A word-for-word copy of the entries, with the images left out, is what you should write.
***** PROVIDED ENTRIES
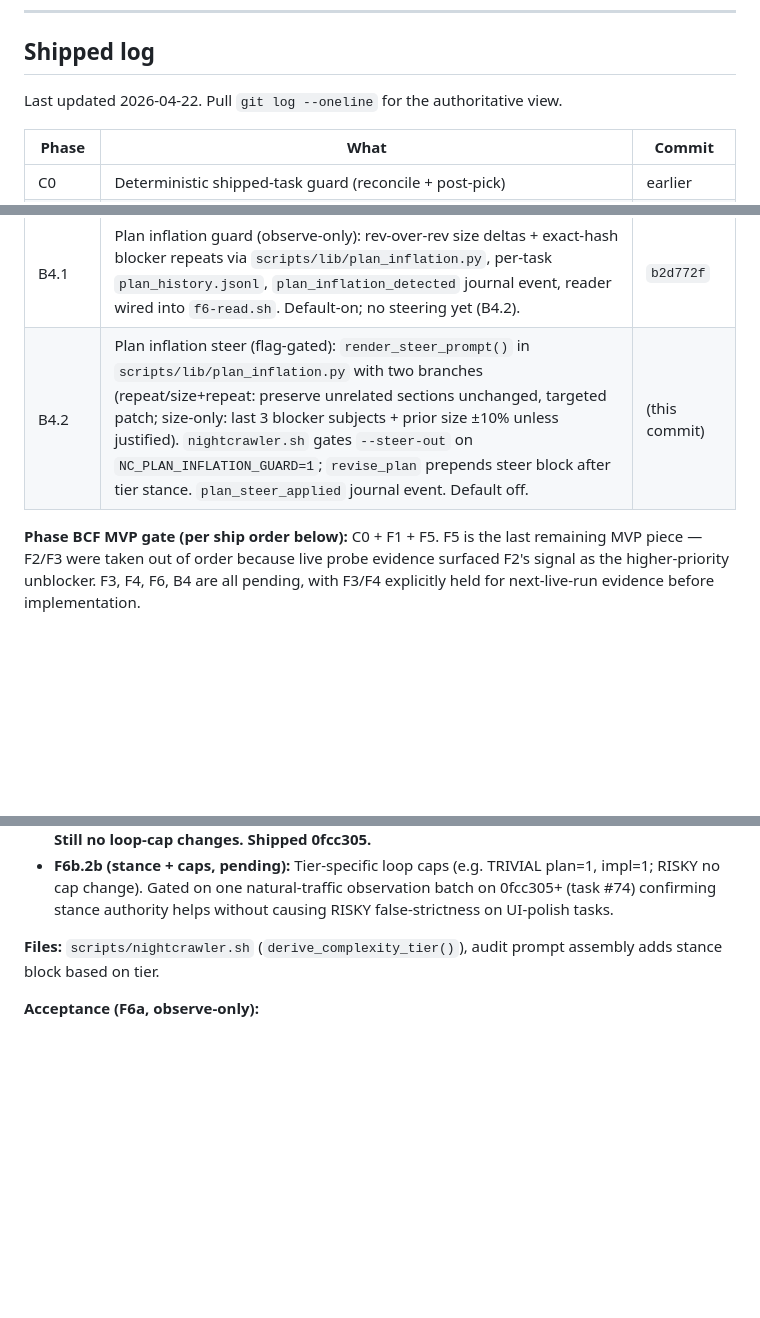
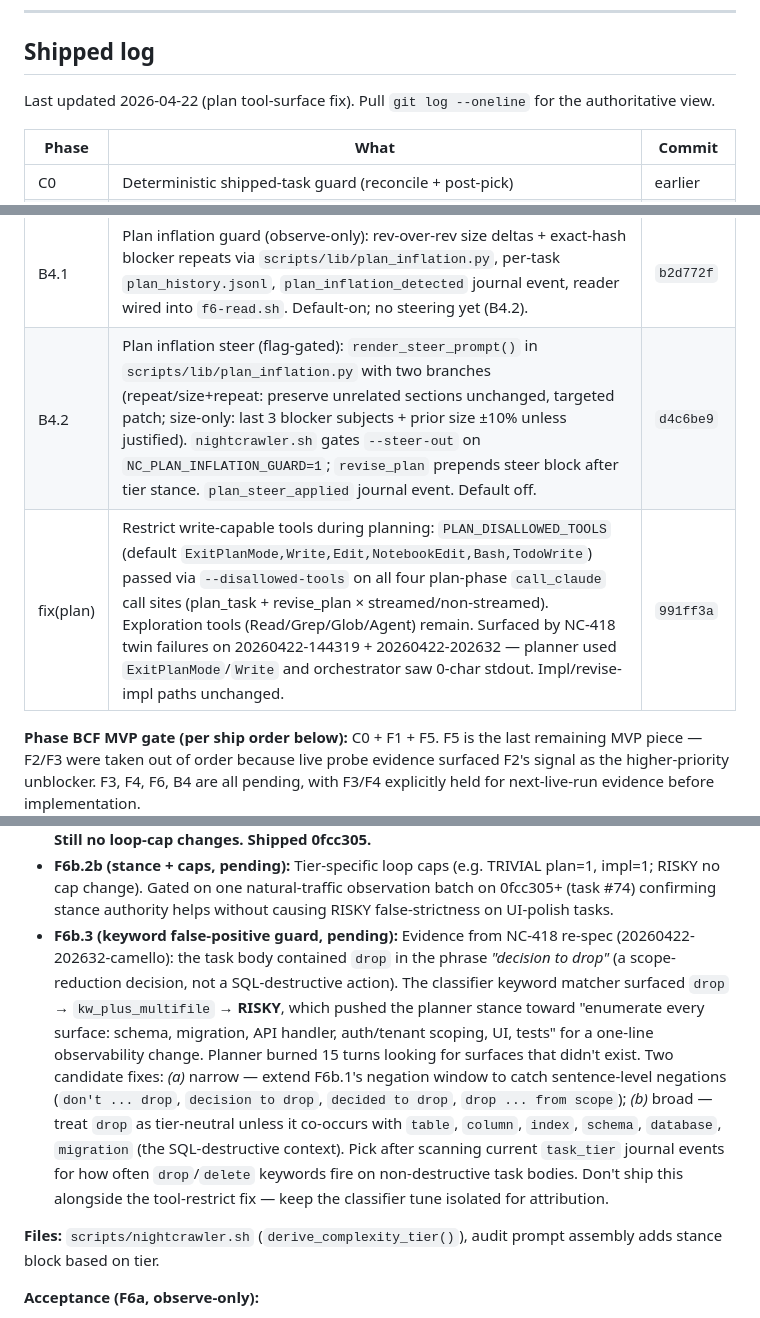
Before and after one commit to mateodaza/nightcrawler, a Markdown page: PLAN-phase-bcf.md, 3 parts joined by grey strips. Drawn GitHub-style; blank space fills up the shorter version.

Commit message:
docs(plan-bcf): log 991ff3a + file F6b.3 (drop-keyword false-positive)
Three small updates:

- Resolve the B4.2 shipped-log placeholder "(this commit)" to `d4c6be9`
  (its actual hash, which landed last session).
- Add a shipped-log row for `991ff3a` — today's plan tool-surface fix
  (PLAN_DISALLOWED_TOOLS + --disallowed-tools on all four plan-phase
  call_claude invocations), with evidence pointers to the NC-418 twin
  failures that surfaced the bug.
- File F6b.3 (pending) for the tier-classifier `drop` keyword
  false-positive: NC-418 re-spec contained "decision to drop" (scope
  reduction) which surfaced `drop` → kw_plus_multifile → RISKY,
  dragging the planner into enumerating security/tenant/migration
  surfaces on a one-line observability task. Two candidate guards
  captured (negation extension vs SQL-context co-occurrence). Gated
  on scanning real task_tier journal events for false-fire rate
  before picking.

```diff
--- a/PLAN-phase-bcf.md
+++ b/PLAN-phase-bcf.md
@@ -8,7 +8,7 @@
 
 ## Shipped log
 
-Last updated 2026-04-22. Pull `git log --oneline` for the authoritative view.
+Last updated 2026-04-22 (plan tool-surface fix). Pull `git log --oneline` for the authoritative view.
 
 | Phase | What | Commit |
 |---|---|---|
@@ -25,7 +25,8 @@ Last updated 2026-04-22. Pull `git log --oneline` for the authoritative view.
 | F6b.2a ops | `scripts/f6-read.sh` observation reader (tier-mismatch rate, stance coverage, plan-iter-by-tier, RISKY UI-polish-shape heuristic, planner-compliance probe) | `6b865e3` |
 | ops | Codex CLI auth pre-flight at startup (`codex login status`) — fast, token-free; skips round-trip test and pages on unauthed (task #51) | `6b865e3` |
 | B4.1 | Plan inflation guard (observe-only): rev-over-rev size deltas + exact-hash blocker repeats via `scripts/lib/plan_inflation.py`, per-task `plan_history.jsonl`, `plan_inflation_detected` journal event, reader wired into `f6-read.sh`. Default-on; no steering yet (B4.2). | `b2d772f` |
-| B4.2 | Plan inflation steer (flag-gated): `render_steer_prompt()` in `scripts/lib/plan_inflation.py` with two branches (repeat/size+repeat: preserve unrelated sections unchanged, targeted patch; size-only: last 3 blocker subjects + prior size ±10% unless justified). `nightcrawler.sh` gates `--steer-out` on `NC_PLAN_INFLATION_GUARD=1`; `revise_plan` prepends steer block after tier stance. `plan_steer_applied` journal event. Default off. | (this commit) |
+| B4.2 | Plan inflation steer (flag-gated): `render_steer_prompt()` in `scripts/lib/plan_inflation.py` with two branches (repeat/size+repeat: preserve unrelated sections unchanged, targeted patch; size-only: last 3 blocker subjects + prior size ±10% unless justified). `nightcrawler.sh` gates `--steer-out` on `NC_PLAN_INFLATION_GUARD=1`; `revise_plan` prepends steer block after tier stance. `plan_steer_applied` journal event. Default off. | `d4c6be9` |
+| fix(plan) | Restrict write-capable tools during planning: `PLAN_DISALLOWED_TOOLS` (default `ExitPlanMode,Write,Edit,NotebookEdit,Bash,TodoWrite`) passed via `--disallowed-tools` on all four plan-phase `call_claude` call sites (plan_task + revise_plan × streamed/non-streamed). Exploration tools (Read/Grep/Glob/Agent) remain. Surfaced by NC-418 twin failures on 20260422-144319 + 20260422-202632 — planner used `ExitPlanMode`/`Write` and orchestrator saw 0-char stdout. Impl/revise-impl paths unchanged. | `991ff3a` |
 
 **Phase BCF MVP gate (per ship order below):** C0 + F1 + F5. F5 is the last remaining
 MVP piece — F2/F3 were taken out of order because live probe evidence surfaced F2's
@@ -490,6 +491,7 @@ Auditor also returns `complexity_tier` in B0 contract; disagreements log `tier_m
 - **F6b.1 (classifier tune, shipped):** Classifier refinements after F6a observation surfaced false-RISKY from sectioned task bodies: section-strip on boilerplate sections, negation-window filtering on keyword matches, and a ≥2-kw gate for the default RISKY branch (`ge_2_keywords`). Five branches exposed via `signals.branch`: `ge_2_keywords | kw_plus_multifile | solo_kw_demote | small_trivial | default_standard`. **Shipped 768f34c.**
 - **F6b.2a (stance only, shipped):** Tier + signals injected into plan, revise-plan, audit, and review prompt headers via shared `scripts/lib/tier_stance.sh`. Stance file rendered once per task to `$SESSION_DIR/tasks/<id>/tier_stance.md`, consumed by bash-side prompts directly and plumbed through `call_codex.py` via `--tier-stance-file` for auditor/reviewer use. `stance_applied` journal event fires per phase (plan, plan-revise, audit, review). `scripts/tier-check.sh` dry-run wrapper lets operators sample tier on a task body without running a session. **Still no loop-cap changes.** **Shipped 0fcc305.**
 - **F6b.2b (stance + caps, pending):** Tier-specific loop caps (e.g. TRIVIAL plan=1, impl=1; RISKY no cap change). Gated on one natural-traffic observation batch on 0fcc305+ (task #74) confirming stance authority helps without causing RISKY false-strictness on UI-polish tasks.
+- **F6b.3 (keyword false-positive guard, pending):** Evidence from NC-418 re-spec (20260422-202632-camello): the task body contained `drop` in the phrase *"decision to drop"* (a scope-reduction decision, not a SQL-destructive action). The classifier keyword matcher surfaced `drop` → `kw_plus_multifile` → **RISKY**, which pushed the planner stance toward "enumerate every surface: schema, migration, API handler, auth/tenant scoping, UI, tests" for a one-line observability change. Planner burned 15 turns looking for surfaces that didn't exist. Two candidate fixes: *(a)* narrow — extend F6b.1's negation window to catch sentence-level negations (`don't ... drop`, `decision to drop`, `decided to drop`, `drop ... from scope`); *(b)* broad — treat `drop` as tier-neutral unless it co-occurs with `table`, `column`, `index`, `schema`, `database`, `migration` (the SQL-destructive context). Pick after scanning current `task_tier` journal events for how often `drop`/`delete` keywords fire on non-destructive task bodies. Don't ship this alongside the tool-restrict fix — keep the classifier tune isolated for attribution.
 
 **Files:** `scripts/nightcrawler.sh` (`derive_complexity_tier()`), audit prompt assembly adds stance block based on tier.
 
```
**********
## EXPECTED ANSWER
Before and after one commit to mateodaza/nightcrawler, a Markdown page: PLAN-phase-bcf.md, 3 parts joined by grey strips. Drawn GitHub-style; blank space fills up the shorter version.

Commit message:
docs(plan-bcf): log 991ff3a + file F6b.3 (drop-keyword false-positive)
Three small updates:

- Resolve the B4.2 shipped-log placeholder "(this commit)" to `d4c6be9`
  (its actual hash, which landed last session).
- Add a shipped-log row for `991ff3a` — today's plan tool-surface fix
  (PLAN_DISALLOWED_TOOLS + --disallowed-tools on all four plan-phase
  call_claude invocations), with evidence pointers to the NC-418 twin
  failures that surfaced the bug.
- File F6b.3 (pending) for the tier-classifier `drop` keyword
  false-positive: NC-418 re-spec contained "decision to drop" (scope
  reduction) which surfaced `drop` → kw_plus_multifile → RISKY,
  dragging the planner into enumerating security/tenant/migration
  surfaces on a one-line observability task. Two candidate guards
  captured (negation extension vs SQL-context co-occurrence). Gated
  on scanning real task_tier journal events for false-fire rate
  before picking.

```diff
--- a/PLAN-phase-bcf.md
+++ b/PLAN-phase-bcf.md
@@ -8,7 +8,7 @@
 
 ## Shipped log
 
-Last updated 2026-04-22. Pull `git log --oneline` for the authoritative view.
+Last updated 2026-04-22 (plan tool-surface fix). Pull `git log --oneline` for the authoritative view.
 
 | Phase | What | Commit |
 |---|---|---|
@@ -25,7 +25,8 @@ Last updated 2026-04-22. Pull `git log --oneline` for the authoritative view.
 | F6b.2a ops | `scripts/f6-read.sh` observation reader (tier-mismatch rate, stance coverage, plan-iter-by-tier, RISKY UI-polish-shape heuristic, planner-compliance probe) | `6b865e3` |
 | ops | Codex CLI auth pre-flight at startup (`codex login status`) — fast, token-free; skips round-trip test and pages on unauthed (task #51) | `6b865e3` |
 | B4.1 | Plan inflation guard (observe-only): rev-over-rev size deltas + exact-hash blocker repeats via `scripts/lib/plan_inflation.py`, per-task `plan_history.jsonl`, `plan_inflation_detected` journal event, reader wired into `f6-read.sh`. Default-on; no steering yet (B4.2). | `b2d772f` |
-| B4.2 | Plan inflation steer (flag-gated): `render_steer_prompt()` in `scripts/lib/plan_inflation.py` with two branches (repeat/size+repeat: preserve unrelated sections unchanged, targeted patch; size-only: last 3 blocker subjects + prior size ±10% unless justified). `nightcrawler.sh` gates `--steer-out` on `NC_PLAN_INFLATION_GUARD=1`; `revise_plan` prepends steer block after tier stance. `plan_steer_applied` journal event. Default off. | (this commit) |
+| B4.2 | Plan inflation steer (flag-gated): `render_steer_prompt()` in `scripts/lib/plan_inflation.py` with two branches (repeat/size+repeat: preserve unrelated sections unchanged, targeted patch; size-only: last 3 blocker subjects + prior size ±10% unless justified). `nightcrawler.sh` gates `--steer-out` on `NC_PLAN_INFLATION_GUARD=1`; `revise_plan` prepends steer block after tier stance. `plan_steer_applied` journal event. Default off. | `d4c6be9` |
+| fix(plan) | Restrict write-capable tools during planning: `PLAN_DISALLOWED_TOOLS` (default `ExitPlanMode,Write,Edit,NotebookEdit,Bash,TodoWrite`) passed via `--disallowed-tools` on all four plan-phase `call_claude` call sites (plan_task + revise_plan × streamed/non-streamed). Exploration tools (Read/Grep/Glob/Agent) remain. Surfaced by NC-418 twin failures on 20260422-144319 + 20260422-202632 — planner used `ExitPlanMode`/`Write` and orchestrator saw 0-char stdout. Impl/revise-impl paths unchanged. | `991ff3a` |
 
 **Phase BCF MVP gate (per ship order below):** C0 + F1 + F5. F5 is the last remaining
 MVP piece — F2/F3 were taken out of order because live probe evidence surfaced F2's
@@ -490,6 +491,7 @@ Auditor also returns `complexity_tier` in B0 contract; disagreements log `tier_m
 - **F6b.1 (classifier tune, shipped):** Classifier refinements after F6a observation surfaced false-RISKY from sectioned task bodies: section-strip on boilerplate sections, negation-window filtering on keyword matches, and a ≥2-kw gate for the default RISKY branch (`ge_2_keywords`). Five branches exposed via `signals.branch`: `ge_2_keywords | kw_plus_multifile | solo_kw_demote | small_trivial | default_standard`. **Shipped 768f34c.**
 - **F6b.2a (stance only, shipped):** Tier + signals injected into plan, revise-plan, audit, and review prompt headers via shared `scripts/lib/tier_stance.sh`. Stance file rendered once per task to `$SESSION_DIR/tasks/<id>/tier_stance.md`, consumed by bash-side prompts directly and plumbed through `call_codex.py` via `--tier-stance-file` for auditor/reviewer use. `stance_applied` journal event fires per phase (plan, plan-revise, audit, review). `scripts/tier-check.sh` dry-run wrapper lets operators sample tier on a task body without running a session. **Still no loop-cap changes.** **Shipped 0fcc305.**
 - **F6b.2b (stance + caps, pending):** Tier-specific loop caps (e.g. TRIVIAL plan=1, impl=1; RISKY no cap change). Gated on one natural-traffic observation batch on 0fcc305+ (task #74) confirming stance authority helps without causing RISKY false-strictness on UI-polish tasks.
+- **F6b.3 (keyword false-positive guard, pending):** Evidence from NC-418 re-spec (20260422-202632-camello): the task body contained `drop` in the phrase *"decision to drop"* (a scope-reduction decision, not a SQL-destructive action). The classifier keyword matcher surfaced `drop` → `kw_plus_multifile` → **RISKY**, which pushed the planner stance toward "enumerate every surface: schema, migration, API handler, auth/tenant scoping, UI, tests" for a one-line observability change. Planner burned 15 turns looking for surfaces that didn't exist. Two candidate fixes: *(a)* narrow — extend F6b.1's negation window to catch sentence-level negations (`don't ... drop`, `decision to drop`, `decided to drop`, `drop ... from scope`); *(b)* broad — treat `drop` as tier-neutral unless it co-occurs with `table`, `column`, `index`, `schema`, `database`, `migration` (the SQL-destructive context). Pick after scanning current `task_tier` journal events for how often `drop`/`delete` keywords fire on non-destructive task bodies. Don't ship this alongside the tool-restrict fix — keep the classifier tune isolated for attribution.
 
 **Files:** `scripts/nightcrawler.sh` (`derive_complexity_tier()`), audit prompt assembly adds stance block based on tier.
 
```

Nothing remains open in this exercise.